[EXERCISE DETAILS] Tally the lines below that contain "Modell" and reply with only the tally.

[EXTRACTED INFORMATION]

-*-*-

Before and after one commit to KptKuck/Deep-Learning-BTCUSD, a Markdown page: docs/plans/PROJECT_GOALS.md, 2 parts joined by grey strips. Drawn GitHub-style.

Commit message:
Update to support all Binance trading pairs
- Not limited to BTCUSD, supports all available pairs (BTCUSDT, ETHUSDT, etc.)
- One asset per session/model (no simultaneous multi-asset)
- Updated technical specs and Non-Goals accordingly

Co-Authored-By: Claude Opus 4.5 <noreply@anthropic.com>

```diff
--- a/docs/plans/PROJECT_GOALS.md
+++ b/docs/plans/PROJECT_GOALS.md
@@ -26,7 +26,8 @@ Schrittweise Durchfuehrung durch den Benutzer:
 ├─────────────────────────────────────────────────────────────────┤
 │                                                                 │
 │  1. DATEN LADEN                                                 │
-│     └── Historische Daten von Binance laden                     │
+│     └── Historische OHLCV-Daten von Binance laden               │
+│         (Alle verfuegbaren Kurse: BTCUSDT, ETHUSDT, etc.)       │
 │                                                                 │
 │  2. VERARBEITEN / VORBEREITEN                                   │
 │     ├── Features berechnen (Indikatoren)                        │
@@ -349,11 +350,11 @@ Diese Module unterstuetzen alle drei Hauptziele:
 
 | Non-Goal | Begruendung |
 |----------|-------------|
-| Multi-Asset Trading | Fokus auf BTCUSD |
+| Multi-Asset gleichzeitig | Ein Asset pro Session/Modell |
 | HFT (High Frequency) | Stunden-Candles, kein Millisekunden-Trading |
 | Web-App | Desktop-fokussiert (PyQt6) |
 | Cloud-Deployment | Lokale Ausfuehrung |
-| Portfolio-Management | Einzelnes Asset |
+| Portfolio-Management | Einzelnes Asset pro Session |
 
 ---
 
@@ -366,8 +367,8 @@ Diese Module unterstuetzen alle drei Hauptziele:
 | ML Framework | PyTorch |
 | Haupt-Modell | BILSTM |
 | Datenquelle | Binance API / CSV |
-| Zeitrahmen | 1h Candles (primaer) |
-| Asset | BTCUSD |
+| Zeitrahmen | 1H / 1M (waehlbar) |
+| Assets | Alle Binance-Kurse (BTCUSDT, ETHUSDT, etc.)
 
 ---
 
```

-*-*-

[RESPONSE BOX] 2